Selected References

Archer, A.F. 1947. The Theridiidae or comb-footed spiders of Alabama. Alabama Mus. Natur. Hist. Paper 22: 1-67.

Archer, A.F. 1950. A study of theridiid and mimetid spiders, with descriptions of new genera and species. Alabama Mus. Natur. Hist. Paper 30: 1-40.

Levi, H.W. 1955. The spider genera Coressa and Achaearanea in America north of Mexico (Araneae: Theridiidae). Amer. Mus. Novit. 1718: 1-33.

Levi, H.W. 1967. Cosmopolitan and pantropical species of theridiid spiders (Araneae: Theridiidae). Pacific Insects 9: 175-186.

Levi, H.W., and Diane E. Randolph. 1975. A key and checklist of American spiders of the family Theridiidae north of Mexico (Araneae). J. Arachnol. 3: 31-51.

Saaristo MI. 2006. Theridiid or cobweb spiders of the granitic Seychelles islands (Araneae, Theridiidae). Phelsuma 14: 49-89.



This document is EENY-238 (originally published as DPI Entomology Circular 279), one of a series of the Entomology and Nematology Department, UF/IFAS Extension. Original publication date September 2001. Revised December 2012 and February 2019. Visit the EDIS website at This document is also available on the Featured Creatures website at


G. B. Edwards, Florida Department of Agriculture and Consumer Services, Division of Plant Industry, Gainesville, FL.

The Institute of Food and Agricultural Sciences (IFAS) is an Equal Opportunity Institution authorized to provide research, educational information and other services only to individuals and institutions that function with non-discrimination with respect to race, creed, color, religion, age, disability, sex, sexual orientation, marital status, national origin, political opinions or affiliations. For more information on obtaining other UF/IFAS Extension publications, contact your county's UF/IFAS Extension office.

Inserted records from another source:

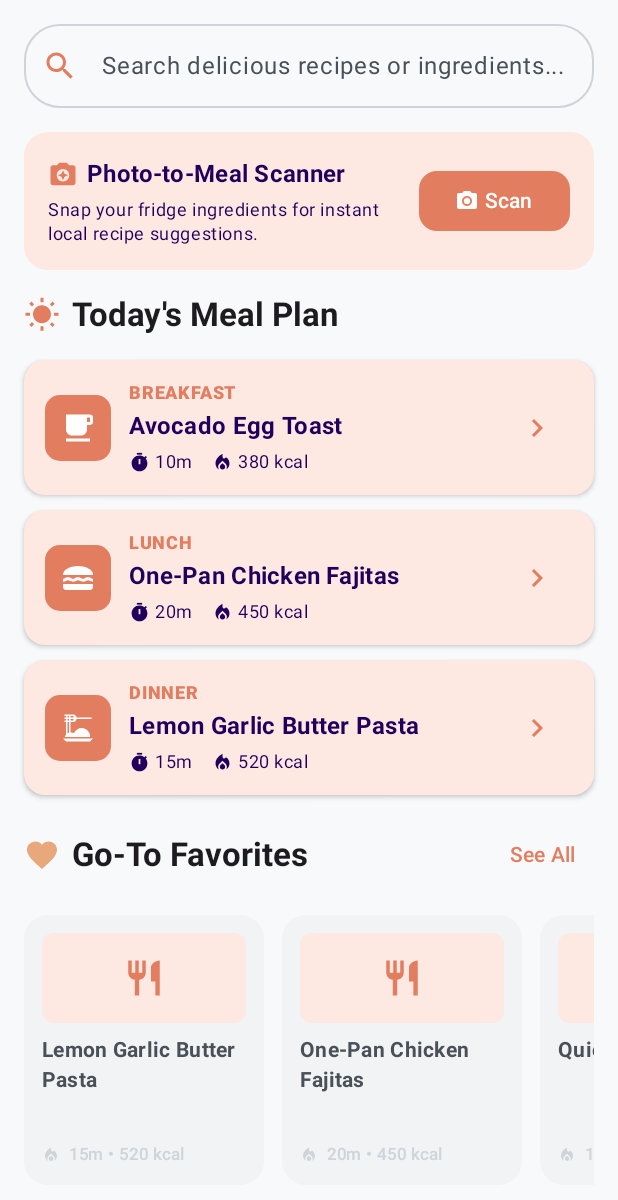
After one commit to codrutciulacu/Proiect_Mobile_Computing, an Android app built with Jetpack Compose: the composable HomeScreenView shown on its own in the app's theme, on a phone screen of 412 x 824 dp. The commit adds this screen. Shown: the top 1200 px of the screen. Run offline under Robolectric (Android 15) with nearby library versions, the phone set to English and light mode, and no system bars; 1 statement that could not run was skipped.

Commit message:
Implement Spoonful home dashboard prototype and peachy theme
Co-authored-by: Stefania Vilcea <stefi.vilcea2002@gmail.com>
Co-authored-by: Cristina Ionescu <cristinaionescu2002@gmail.com>
Co-authored-by: Codrut Ciulacu <codrut.c.ciulacu@gmail.com>

```diff
--- a/app/build.gradle.kts
+++ b/app/build.gradle.kts
@@ -46,6 +46,7 @@ dependencies {
     implementation(libs.androidx.compose.ui.graphics)
     implementation(libs.androidx.compose.ui.tooling.preview)
     implementation(libs.androidx.compose.material3)
+    implementation("androidx.compose.material:material-icons-extended")
     testImplementation(libs.junit)
     androidTestImplementation(libs.androidx.junit)
     androidTestImplementation(libs.androidx.espresso.core)
--- /dev/null
+++ b/app/src/main/java/com/university/proiect/mobile/computing/model/RecipeItem.kt
@@ -0,0 +1,12 @@
+package com.university.proiect.mobile.computing.model
+
+data class RecipeItem(
+    val id: String,
+    val title: String,
+    val prepTimeMinutes: Int,
+    val calories: Int,
+    val ingredients: List<String>,
+    val steps: List<String>,
+    val isFavorite: Boolean = false,
+    val category: String = "Quick Dinner"
+)
--- /dev/null
+++ b/app/src/main/java/com/university/proiect/mobile/computing/ui/screens/HomeScreenView.kt
@@ -0,0 +1,299 @@
+package com.university.proiect.mobile.computing.ui.screens
+
+import androidx.compose.foundation.background
+import androidx.compose.foundation.horizontalScroll
+import androidx.compose.foundation.layout.*
+import androidx.compose.foundation.rememberScrollState
+import androidx.compose.foundation.shape.RoundedCornerShape
+import androidx.compose.foundation.verticalScroll
+import androidx.compose.material.icons.Icons
+import androidx.compose.material.icons.filled.*
+import androidx.compose.material3.*
+import androidx.compose.runtime.*
+import androidx.compose.ui.Alignment
+import androidx.compose.ui.Modifier
+import androidx.compose.ui.draw.clip
+import androidx.compose.ui.text.font.FontWeight
+import androidx.compose.ui.tooling.preview.Preview
+import androidx.compose.ui.unit.dp
+import com.university.proiect.mobile.computing.data.RecipeRepository
+import com.university.proiect.mobile.computing.model.RecipeItem
+import com.university.proiect.mobile.computing.ui.theme.ProiectMobileComputingTheme
+
+@Composable
+fun HomeScreenView(
+    modifier: Modifier = Modifier
+) {
+    var searchQuery by remember { mutableStateOf("") }
+
+    Column(
+        modifier = modifier
+            .fillMaxSize()
+            .verticalScroll(rememberScrollState())
+            .padding(16.dp),
+        verticalArrangement = Arrangement.spacedBy(16.dp)
+    ) {
+        // Search Bar
+        OutlinedTextField(
+            value = searchQuery,
+            onValueChange = { searchQuery = it },
+            modifier = Modifier.fillMaxWidth(),
+            placeholder = { Text("Search delicious recipes or ingredients...") },
+            leadingIcon = { Icon(Icons.Default.Search, contentDescription = null, tint = MaterialTheme.colorScheme.primary) },
+            shape = RoundedCornerShape(24.dp),
+            singleLine = true
+        )
+
+        // Quick AI / Photo Recognition Banner
+        Card(
+            colors = CardDefaults.cardColors(
+                containerColor = MaterialTheme.colorScheme.primaryContainer
+            ),
+            shape = RoundedCornerShape(16.dp)
+        ) {
+            Row(
+                modifier = Modifier
+                    .fillMaxWidth()
+                    .padding(16.dp),
+                verticalAlignment = Alignment.CenterVertically,
+                horizontalArrangement = Arrangement.SpaceBetween
+            ) {
+                Column(modifier = Modifier.weight(1f)) {
+                    Row(
+                        verticalAlignment = Alignment.CenterVertically,
+                        horizontalArrangement = Arrangement.spacedBy(6.dp)
+                    ) {
+                        Icon(
+                            Icons.Default.CameraEnhance,
+                            contentDescription = null,
+                            tint = MaterialTheme.colorScheme.primary,
+                            modifier = Modifier.size(20.dp)
+                        )
+                        Text(
+                            text = "Photo-to-Meal Scanner",
+                            style = MaterialTheme.typography.titleMedium,
+                            fontWeight = FontWeight.Bold,
+                            color = MaterialTheme.colorScheme.onPrimaryContainer
+                        )
+                    }
+                    Spacer(modifier = Modifier.height(4.dp))
+                    Text(
+                        text = "Snap your fridge ingredients for instant local recipe suggestions.",
+                        style = MaterialTheme.typography.bodySmall,
+                        color = MaterialTheme.colorScheme.onPrimaryContainer
+                    )
+                }
+                Button(
+                    onClick = { /* Launch camera scanner */ },
+                    colors = ButtonDefaults.buttonColors(
+                        containerColor = MaterialTheme.colorScheme.primary
+                    ),
+                    shape = RoundedCornerShape(12.dp)
+                ) {
+                    Icon(Icons.Default.CameraAlt, contentDescription = null, modifier = Modifier.size(16.dp))
+                    Spacer(modifier = Modifier.width(4.dp))
+                    Text("Scan")
+                }
+            }
+        }
+
+        // Today's Meals Section
+        Row(
+            verticalAlignment = Alignment.CenterVertically,
+            horizontalArrangement = Arrangement.spacedBy(8.dp)
+        ) {
+            Icon(
+                Icons.Default.WbSunny,
+                contentDescription = null,
+                tint = MaterialTheme.colorScheme.primary,
+                modifier = Modifier.size(24.dp)
+            )
+            Text(
+                text = "Today's Meal Plan",
+                style = MaterialTheme.typography.titleLarge,
+                fontWeight = FontWeight.Bold
+            )
+        }
+
+        Column(verticalArrangement = Arrangement.spacedBy(10.dp)) {
+            TodaysMealCard(mealType = "Breakfast", recipe = RecipeRepository.todaysMeals["Breakfast"]!!, icon = Icons.Default.FreeBreakfast)
+            TodaysMealCard(mealType = "Lunch", recipe = RecipeRepository.todaysMeals["Lunch"]!!, icon = Icons.Default.LunchDining)
+            TodaysMealCard(mealType = "Dinner", recipe = RecipeRepository.todaysMeals["Dinner"]!!, icon = Icons.Default.DinnerDining)
+        }
+
+        // Favorite Go-To Recipes
+        Row(
+            modifier = Modifier.fillMaxWidth(),
+            horizontalArrangement = Arrangement.SpaceBetween,
+            verticalAlignment = Alignment.CenterVertically
+        ) {
+            Row(
+                verticalAlignment = Alignment.CenterVertically,
+                horizontalArrangement = Arrangement.spacedBy(8.dp)
+            ) {
+                Icon(
+                    Icons.Default.Favorite,
+                    contentDescription = null,
+                    tint = MaterialTheme.colorScheme.secondary,
+                    modifier = Modifier.size(24.dp)
+                )
+                Text(
+                    text = "Go-To Favorites",
+                    style = MaterialTheme.typography.titleLarge,
+                    fontWeight = FontWeight.Bold
+                )
+            }
+            TextButton(onClick = { /* View all favorites */ }) {
+                Text("See All", color = MaterialTheme.colorScheme.primary)
+            }
+        }
+
+        Row(
+            modifier = Modifier
+                .fillMaxWidth()
+                .horizontalScroll(rememberScrollState()),
+            horizontalArrangement = Arrangement.spacedBy(12.dp)
+        ) {
+            RecipeRepository.sampleRecipes.filter { it.isFavorite }.forEach { recipe ->
+                RecipeCard(recipe = recipe)
+            }
+        }
+    }
+}
+
+@Composable
+fun TodaysMealCard(mealType: String, recipe: RecipeItem, icon: androidx.compose.ui.graphics.vector.ImageVector) {
+    Card(
+        modifier = Modifier.fillMaxWidth(),
+        colors = CardDefaults.cardColors(
+            containerColor = MaterialTheme.colorScheme.primaryContainer
+        ),
+        elevation = CardDefaults.cardElevation(defaultElevation = 2.dp),
+        shape = RoundedCornerShape(14.dp)
+    ) {
+        Row(
+            modifier = Modifier
+                .fillMaxWidth()
+                .padding(14.dp),
+            horizontalArrangement = Arrangement.SpaceBetween,
+            verticalAlignment = Alignment.CenterVertically
+        ) {
+            Row(
+                verticalAlignment = Alignment.CenterVertically,
+                horizontalArrangement = Arrangement.spacedBy(12.dp),
+                modifier = Modifier.weight(1f)
+            ) {
+                Surface(
+                    shape = RoundedCornerShape(10.dp),
+                    color = MaterialTheme.colorScheme.primary,
+                    modifier = Modifier.size(44.dp)
+                ) {
+                    Box(contentAlignment = Alignment.Center) {
+                        Icon(
+                            icon,
+                            contentDescription = null,
+                            tint = MaterialTheme.colorScheme.onPrimary,
+                            modifier = Modifier.size(24.dp)
+                        )
+                    }
+                }
+                Column {
+                    Text(
+                        text = mealType.uppercase(),
+                        style = MaterialTheme.typography.labelMedium,
+                        color = MaterialTheme.colorScheme.primary,
+                        fontWeight = FontWeight.ExtraBold
+                    )
+                    Spacer(modifier = Modifier.height(2.dp))
+                    Text(
+                        text = recipe.title,
+                        style = MaterialTheme.typography.titleMedium,
+                        fontWeight = FontWeight.Bold,
+                        color = MaterialTheme.colorScheme.onPrimaryContainer
+                    )
+                    Spacer(modifier = Modifier.height(4.dp))
+                    Row(
+                        verticalAlignment = Alignment.CenterVertically,
+                        horizontalArrangement = Arrangement.spacedBy(12.dp)
+                    ) {
+                        Row(verticalAlignment = Alignment.CenterVertically, horizontalArrangement = Arrangement.spacedBy(3.dp)) {
+                            Icon(Icons.Default.Timer, contentDescription = null, modifier = Modifier.size(14.dp), tint = MaterialTheme.colorScheme.onPrimaryContainer)
+                            Text(text = "${recipe.prepTimeMinutes}m", style = MaterialTheme.typography.bodySmall, color = MaterialTheme.colorScheme.onPrimaryContainer)
+                        }
+                        Row(verticalAlignment = Alignment.CenterVertically, horizontalArrangement = Arrangement.spacedBy(3.dp)) {
+                            Icon(Icons.Default.LocalFireDepartment, contentDescription = null, modifier = Modifier.size(14.dp), tint = MaterialTheme.colorScheme.onPrimaryContainer)
+                            Text(text = "${recipe.calories} kcal", style = MaterialTheme.typography.bodySmall, color = MaterialTheme.colorScheme.onPrimaryContainer)
+                        }
+                    }
+                }
+            }
+            IconButton(onClick = { /* View Recipe */ }) {
+                Icon(Icons.Default.ChevronRight, contentDescription = "View", tint = MaterialTheme.colorScheme.primary)
+            }
+        }
+    }
+}
+
+@Composable
+fun RecipeCard(recipe: RecipeItem) {
+    Card(
+        modifier = Modifier
+            .width(160.dp)
+            .height(180.dp),
+        shape = RoundedCornerShape(16.dp),
+        colors = CardDefaults.cardColors(
+            containerColor = MaterialTheme.colorScheme.surfaceVariant
+        )
+    ) {
+        Column(
+            modifier = Modifier
+                .fillMaxSize()
+                .padding(12.dp),
+            verticalArrangement = Arrangement.SpaceBetween
+        ) {
+            Column {
+                Box(
+                    modifier = Modifier
+                        .fillMaxWidth()
+                        .height(60.dp)
+                        .clip(RoundedCornerShape(8.dp))
+                        .background(MaterialTheme.colorScheme.primaryContainer),
+                    contentAlignment = Alignment.Center
+                ) {
+                    Icon(
+                        Icons.Default.Restaurant,
+                        contentDescription = null,
+                        tint = MaterialTheme.colorScheme.primary,
+                        modifier = Modifier.size(28.dp)
+                    )
+                }
+                Spacer(modifier = Modifier.height(8.dp))
+                Text(
+                    text = recipe.title,
+                    style = MaterialTheme.typography.bodyMedium,
+                    fontWeight = FontWeight.Bold,
+                    maxLines = 2
+                )
+            }
+            Row(
+                verticalAlignment = Alignment.CenterVertically,
+                horizontalArrangement = Arrangement.spacedBy(6.dp)
+            ) {
+                Icon(Icons.Default.LocalFireDepartment, contentDescription = null, modifier = Modifier.size(12.dp), tint = MaterialTheme.colorScheme.outline)
+                Text(
+                    text = "${recipe.prepTimeMinutes}m • ${recipe.calories} kcal",
+                    style = MaterialTheme.typography.labelSmall,
+                    color = MaterialTheme.colorScheme.outline
+                )
+            }
+        }
+    }
+}
+
+@Preview(showBackground = true)
+@Composable
+fun HomeScreenPreview() {
+    ProiectMobileComputingTheme {
+        HomeScreenView()
+    }
+}
```
Also changed, not shown: app/src/main/java/com/university/proiect/mobile/computing/MainActivity.kt (+2 -29 lines), app/src/main/java/com/university/proiect/mobile/computing/data/RecipeRepository.kt (added, +74 -0 lines), app/src/main/java/com/university/proiect/mobile/computing/ui/theme/Color.kt (+23 -0 lines), app/src/main/java/com/university/proiect/mobile/computing/ui/theme/Theme.kt (+20 -18 lines), 2 other files.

U.S. Department of Agriculture, UF/IFAS Extension Service, University of Florida, IFAS, Florida A & M University Cooperative Extension Program, and Boards of County Commissioners Cooperating. Nick T. Place, dean for UF/IFAS Extension.